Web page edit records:
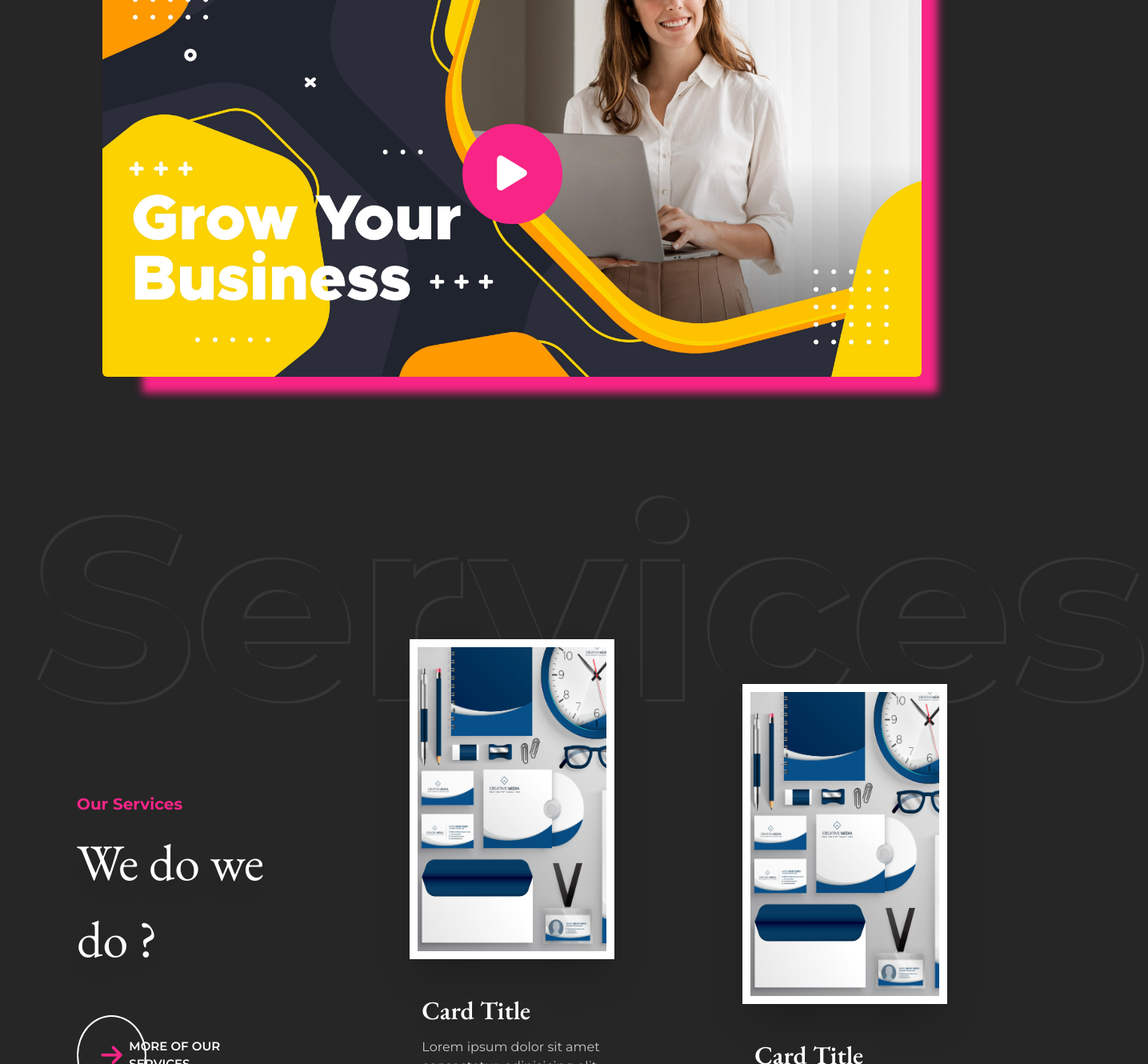
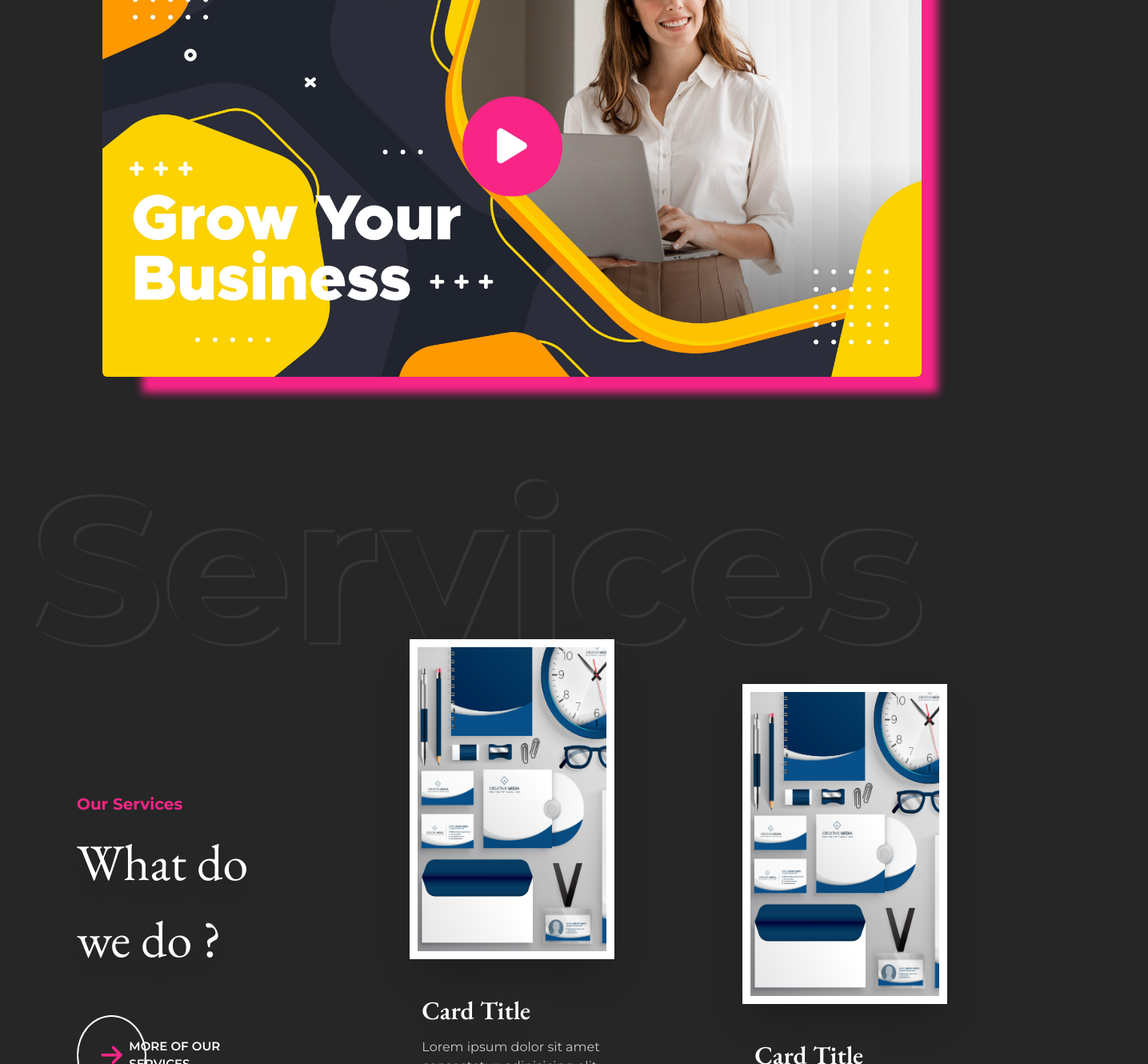
Before and after one commit to Four-Cape-Org/Four-Cape-Web-Frontend, a React (Vite) app: page / in a window 1280 px wide. Shown: the part 2180-3510 px from the top of the page at 80% size, 1435 px wide, since content can reach past the window. Built offline with nearby package versions, Linux system fonts and the light colour scheme.

Commit message:
updated ad banner in about section

```diff
--- a/src/Components/Home/AboutSection.jsx
+++ b/src/Components/Home/AboutSection.jsx
@@ -22,11 +22,11 @@ const AboutSection = (props) => {
         </div>
       </div>
 
-      <div className='relative lg:mt-[3em] md:mt-[4em] sm:mt-[5em] mt-[7em]'>
+      <div className='relative lg:mt-[3em] md:mt-[3em] sm:mt-[3em] mt-[5em]'>
         <h2 className='font-secondary lg:text-[4em] md:text-[3em] sm:text-[2em] text-[2em] mx-4 drop-shadow-xl text-center underline'>Want to know more ? Check this out.</h2>
         <div className='relative flex justify-center items-center my-[3em] cursor-pointer'>
           <img src={AdThumbnail} className='lg:w-[80%] md:w-[80%] sm:w-[90%] w-[95%] rounded-md shadow-[35px_35px_10px_-15px_#F82586]' alt="Advertisment Thumbnail" />
-          <button className='absolute top-[45%] rounded-[50%] bg-accent-color border-[2px] border-accent-color hover:border-[white] h-[2.5em] w-[2.5em] text-[50px]'><i className="fa-solid fa-play"></i></button>
+          <button className='absolute top-[50%] translate-y-[-50%] rounded-[50%] bg-accent-color border-[2px] border-accent-color hover:border-[white] h-[2.5em] w-[2.5em] max-[700px]:h-[70px] max-[700px]:w-[70px] text-[50px] max-[700px]:text-[30px]'><i className="fa-solid fa-play"></i></button>
         </div>
       </div>
     </>
--- a/src/Components/Home/ServiceSection.jsx
+++ b/src/Components/Home/ServiceSection.jsx
@@ -9,7 +9,7 @@ import CardImg1 from '../../assets/img/general/serviceCards/service_card_1.jpeg'
 const ServiceSection = () => {
   return (
     <div className='relative top-0'>
-        <OverlayText className='absolute top-0px left-10 z-0 text-[20em]' text='Services' />
+        <OverlayText className='absolute top-0 left-10 z-[0] text-[20vw] max-[1250px]:text-[18vw] max-[550px]:left-3' text='Services' />
 
         <div className="relative pt-[7em] flex flex-wrap justify-center items-center">
 
@@ -17,7 +17,7 @@ const ServiceSection = () => {
 
                 <div className="flex flex-col justify-center items-start mx-[5em] my-[7em] w-[20%] h-[48em]">
                     <p className='text-accent-color font-bold font-primary text-[20px] my-[10px]'>Our Services</p>
-                    <h2 className='font-secondary text-[4em] drop-shadow-xl'>We do we do ?</h2>
+                    <h2 className='font-secondary text-[4em] drop-shadow-xl'>What do we do ?</h2>
                     <BubbleButtonSecondary className='my-[32px]' sendTo='/services' text='More of our Services' />
                 </div>
 
```
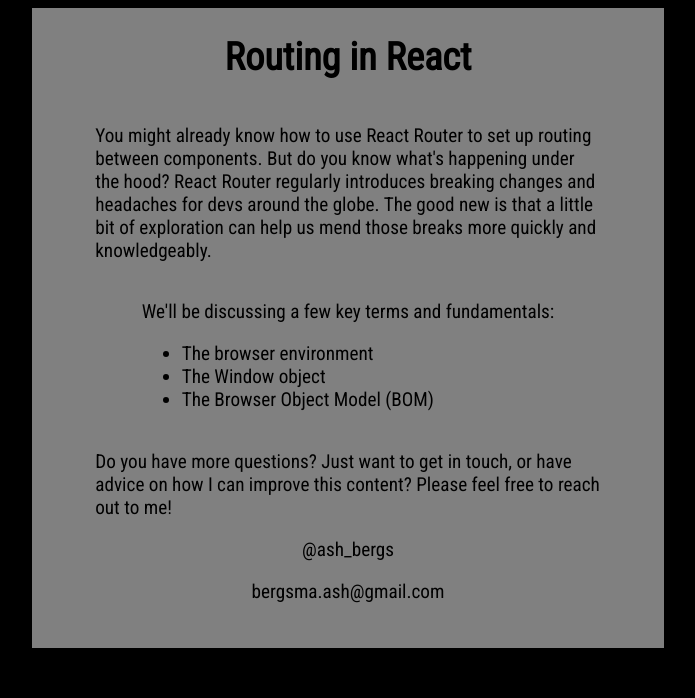
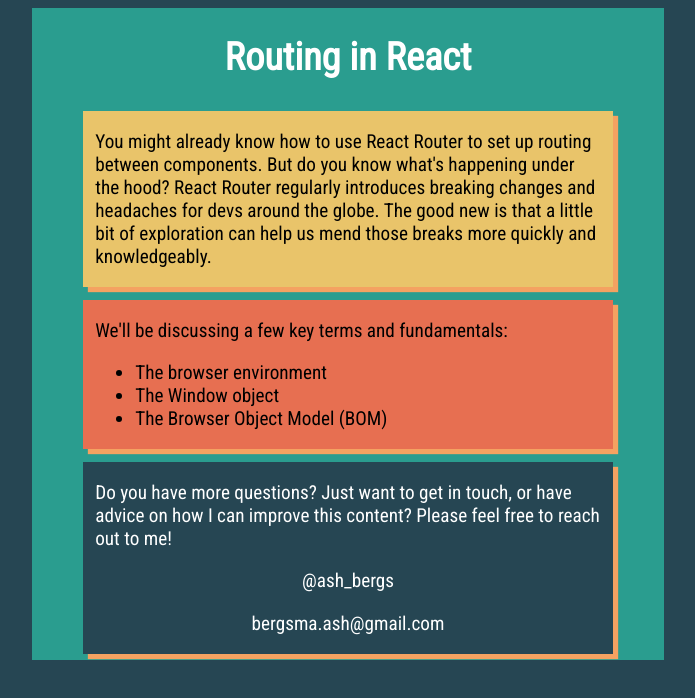
Before and after one commit to ash-bergs/react-routing, a React (Create React App) app: page / in a window 1280 px wide. Shown: the top 698 px of the page, without its empty margins (292-987 px from the left). Built offline with nearby package versions, Linux system fonts and the light colour scheme.

Commit message:
Adds basic styles
Basic styles and some color added! Nothing too fancy, the focus of this repo isn't the CSS 😉

```diff
--- a/src/App.css
+++ b/src/App.css
@@ -1,8 +1,8 @@
 /* Basic layout: Everything is in a centered parent element, with display: flex affixed. Centering applied with align-items */
 .App {
-  background-color: gray;
+  background-color: #2a9d8f;
   width: 50%;
-  height: 80vh;
+
   margin: 0 auto;
   display: flex;
   flex-direction: column;
@@ -11,8 +11,28 @@
   font-size: 1.2em;
 }
 
+.headline {
+  color: white;
+}
+
 .container {
   width: 80%;
+  padding: 0 2%;
+  margin: 1%;
+  box-shadow: 5px 5px 1px #f4a261;
+}
+
+.about {
+  background-color: #e76f51;
+}
+
+.contact {
+  color: white;
+  background-color: #264653;
+}
+
+.home {
+  background-color: #e9c46a;
 }
 
 .center {
--- a/src/App.js
+++ b/src/App.js
@@ -6,7 +6,7 @@
 function App() {
   return (
     <div className="App">
-      <h1>Routing in React</h1>
+      <h1 className="headline">Routing in React</h1>
       <Home />
       <About />
       <Contact />
--- a/src/components/About.js
+++ b/src/components/About.js
@@ -2,7 +2,7 @@
 
 const About = () => {
   return (
-    <div>
+    <div className="about container">
       <p className="content title">
         We'll be discussing a few key terms and fundamentals:
       </p>
--- a/src/components/Contact.js
+++ b/src/components/Contact.js
@@ -2,7 +2,7 @@
 
 const Contact = () => {
   return (
-    <div className="container">
+    <div className="contact container">
       <p>
         Do you have more questions? Just want to get in touch, or have advice on
         how I can improve this content? Please feel free to reach out to me!
--- a/src/components/Home.js
+++ b/src/components/Home.js
@@ -2,7 +2,7 @@
 
 const Home = () => {
   return (
-    <div className="container">
+    <div className="home container">
       <p className="content">
         You might already know how to use React Router to set up routing between
         components. But do you know what's happening under the hood? React
--- a/src/index.css
+++ b/src/index.css
@@ -1,3 +1,3 @@
 body {
-  background-color: black;
+  background-color: #264653;
 }
```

> [WHAT IS BEING ASKED]: Print every entry word for word; omit the pictures.

> [OUTPUT OF THE EXERCISE]:
Before and after one commit to Four-Cape-Org/Four-Cape-Web-Frontend, a React (Vite) app: page / in a window 1280 px wide. Shown: the part 2180-3510 px from the top of the page at 80% size, 1435 px wide, since content can reach past the window. Built offline with nearby package versions, Linux system fonts and the light colour scheme.

Commit message:
updated ad banner in about section

```diff
--- a/src/Components/Home/AboutSection.jsx
+++ b/src/Components/Home/AboutSection.jsx
@@ -22,11 +22,11 @@ const AboutSection = (props) => {
         </div>
       </div>
 
-      <div className='relative lg:mt-[3em] md:mt-[4em] sm:mt-[5em] mt-[7em]'>
+      <div className='relative lg:mt-[3em] md:mt-[3em] sm:mt-[3em] mt-[5em]'>
         <h2 className='font-secondary lg:text-[4em] md:text-[3em] sm:text-[2em] text-[2em] mx-4 drop-shadow-xl text-center underline'>Want to know more ? Check this out.</h2>
         <div className='relative flex justify-center items-center my-[3em] cursor-pointer'>
           <img src={AdThumbnail} className='lg:w-[80%] md:w-[80%] sm:w-[90%] w-[95%] rounded-md shadow-[35px_35px_10px_-15px_#F82586]' alt="Advertisment Thumbnail" />
-          <button className='absolute top-[45%] rounded-[50%] bg-accent-color border-[2px] border-accent-color hover:border-[white] h-[2.5em] w-[2.5em] text-[50px]'><i className="fa-solid fa-play"></i></button>
+          <button className='absolute top-[50%] translate-y-[-50%] rounded-[50%] bg-accent-color border-[2px] border-accent-color hover:border-[white] h-[2.5em] w-[2.5em] max-[700px]:h-[70px] max-[700px]:w-[70px] text-[50px] max-[700px]:text-[30px]'><i className="fa-solid fa-play"></i></button>
         </div>
       </div>
     </>
--- a/src/Components/Home/ServiceSection.jsx
+++ b/src/Components/Home/ServiceSection.jsx
@@ -9,7 +9,7 @@ import CardImg1 from '../../assets/img/general/serviceCards/service_card_1.jpeg'
 const ServiceSection = () => {
   return (
     <div className='relative top-0'>
-        <OverlayText className='absolute top-0px left-10 z-0 text-[20em]' text='Services' />
+        <OverlayText className='absolute top-0 left-10 z-[0] text-[20vw] max-[1250px]:text-[18vw] max-[550px]:left-3' text='Services' />
 
         <div className="relative pt-[7em] flex flex-wrap justify-center items-center">
 
@@ -17,7 +17,7 @@ const ServiceSection = () => {
 
                 <div className="flex flex-col justify-center items-start mx-[5em] my-[7em] w-[20%] h-[48em]">
                     <p className='text-accent-color font-bold font-primary text-[20px] my-[10px]'>Our Services</p>
-                    <h2 className='font-secondary text-[4em] drop-shadow-xl'>We do we do ?</h2>
+                    <h2 className='font-secondary text-[4em] drop-shadow-xl'>What do we do ?</h2>
                     <BubbleButtonSecondary className='my-[32px]' sendTo='/services' text='More of our Services' />
                 </div>
 
```
Before and after one commit to ash-bergs/react-routing, a React (Create React App) app: page / in a window 1280 px wide. Shown: the top 698 px of the page, without its empty margins (292-987 px from the left). Built offline with nearby package versions, Linux system fonts and the light colour scheme.

Commit message:
Adds basic styles
Basic styles and some color added! Nothing too fancy, the focus of this repo isn't the CSS 😉

```diff
--- a/src/App.css
+++ b/src/App.css
@@ -1,8 +1,8 @@
 /* Basic layout: Everything is in a centered parent element, with display: flex affixed. Centering applied with align-items */
 .App {
-  background-color: gray;
+  background-color: #2a9d8f;
   width: 50%;
-  height: 80vh;
+
   margin: 0 auto;
   display: flex;
   flex-direction: column;
@@ -11,8 +11,28 @@
   font-size: 1.2em;
 }
 
+.headline {
+  color: white;
+}
+
 .container {
   width: 80%;
+  padding: 0 2%;
+  margin: 1%;
+  box-shadow: 5px 5px 1px #f4a261;
+}
+
+.about {
+  background-color: #e76f51;
+}
+
+.contact {
+  color: white;
+  background-color: #264653;
+}
+
+.home {
+  background-color: #e9c46a;
 }
 
 .center {
--- a/src/App.js
+++ b/src/App.js
@@ -6,7 +6,7 @@
 function App() {
   return (
     <div className="App">
-      <h1>Routing in React</h1>
+      <h1 className="headline">Routing in React</h1>
       <Home />
       <About />
       <Contact />
--- a/src/components/About.js
+++ b/src/components/About.js
@@ -2,7 +2,7 @@
 
 const About = () => {
   return (
-    <div>
+    <div className="about container">
       <p className="content title">
         We'll be discussing a few key terms and fundamentals:
       </p>
--- a/src/components/Contact.js
+++ b/src/components/Contact.js
@@ -2,7 +2,7 @@
 
 const Contact = () => {
   return (
-    <div className="container">
+    <div className="contact container">
       <p>
         Do you have more questions? Just want to get in touch, or have advice on
         how I can improve this content? Please feel free to reach out to me!
--- a/src/components/Home.js
+++ b/src/components/Home.js
@@ -2,7 +2,7 @@
 
 const Home = () => {
   return (
-    <div className="container">
+    <div className="home container">
       <p className="content">
         You might already know how to use React Router to set up routing between
         components. But do you know what's happening under the hood? React
--- a/src/index.css
+++ b/src/index.css
@@ -1,3 +1,3 @@
 body {
-  background-color: black;
+  background-color: #264653;
 }
```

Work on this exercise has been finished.